You would be shocked at how few entrepreneurs—even the best ones—have a clear understanding of how to answer this question (or have even thought about it).
Most great startups are best in the world at something, even if that something isn’t big at first. Think about recent success stories: Instagram, Facebook, Zynga, and so on. Each one was clearly best in the world at something very specific.
In my hometown of Seattle, multiple startups can claim they are best in the world at something. If you want to buy a home and plan to utilize the best online resources, Redfin is best in the world at that. If you are a mom and want to find a good deal on clothes or a stroller, Zulily is better than anyone else. Tableau is best in the world at helping you to visualize big data. Apptio is better than anyone at helping CIOs manage the cost of their exploding IT infrastructure. Decide is the best in the world at telling you whether the price of what you are thinking of buying will go up or down in the future.

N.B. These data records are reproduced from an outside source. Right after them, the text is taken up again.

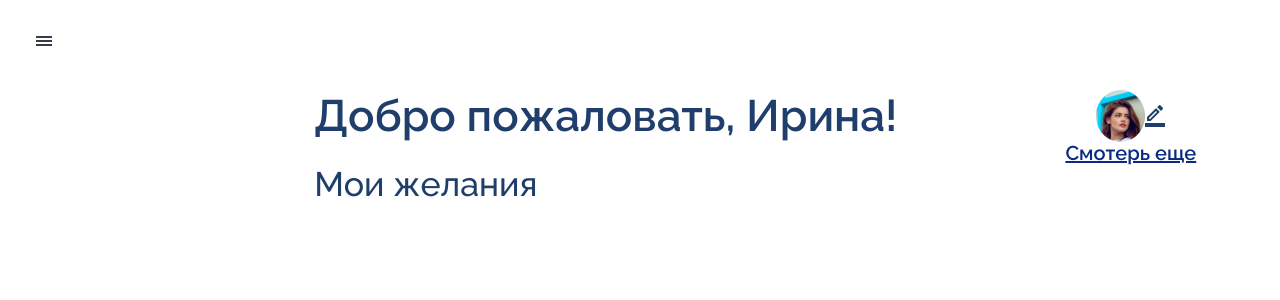
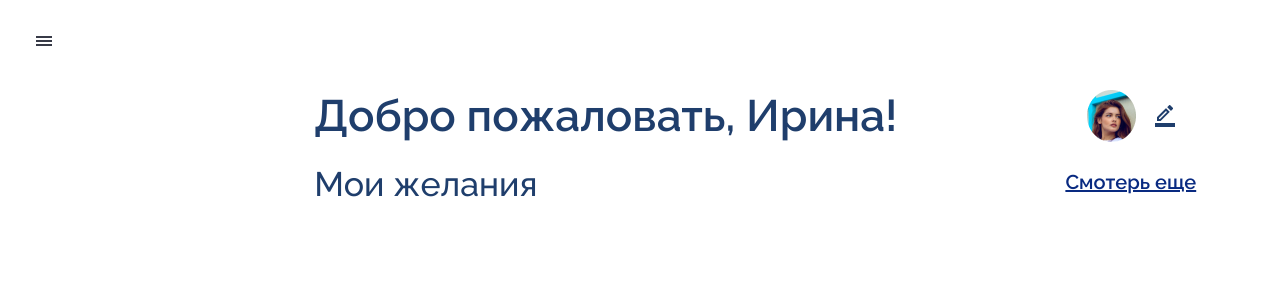
Before and after one commit to beibus/gift.me, a React (Create React App) app: page / in a window 1280 px wide. Shown: the top 300 px of the page. Built offline with nearby package versions, Linux system fonts and the light colour scheme.

Commit message:
editet side bar

```diff
--- a/src/components/Sidebar/Sidebar.css
+++ b/src/components/Sidebar/Sidebar.css
@@ -38,6 +38,10 @@
   font-size: 20px;
   line-height: 23px;
   text-decoration-line: underline;
-
   color: #092a81;
+  margin-top: 29px;
+  cursor: pointer;
 }
+.edit {
+  margin-left: 19px;
+}
--- a/src/components/Sidebar/Sidebar.jsx
+++ b/src/components/Sidebar/Sidebar.jsx
@@ -16,10 +16,11 @@ function Sidebar() {
         <div>
           <img src={Irina} alt="" />
           <img className="edit" src={Edit} alt="" />
-          <p>
-            <a className="page-wrap-more" href="#">Смотерь еще</a>
-          </p>
+          <p className="page-wrap-more">Смотерь еще</p>
         </div>
+      </div>
+      <div>
+
       </div>
     </div>
   );
```
Also changed, not shown: 1 other file (tests, documents, lock files or other folders).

I don’t think you need to be best in the world to have a good business. You can be profitable and successful by just being good at something. To grow a billion-dollar business, though, you need to be the best.
When I give pitch advice to entrepreneurs, I focus on this best-in-the-world point. Tell me what you are (going to be) best in the world at up front and why that’s important. If you are successful at convincing an investor, angel or VC, that you can be better than anyone else at something, you are likely coming back for a second meeting. More importantly, if you figure out what you’re truly best at, you are on your way to building something truly meaningful.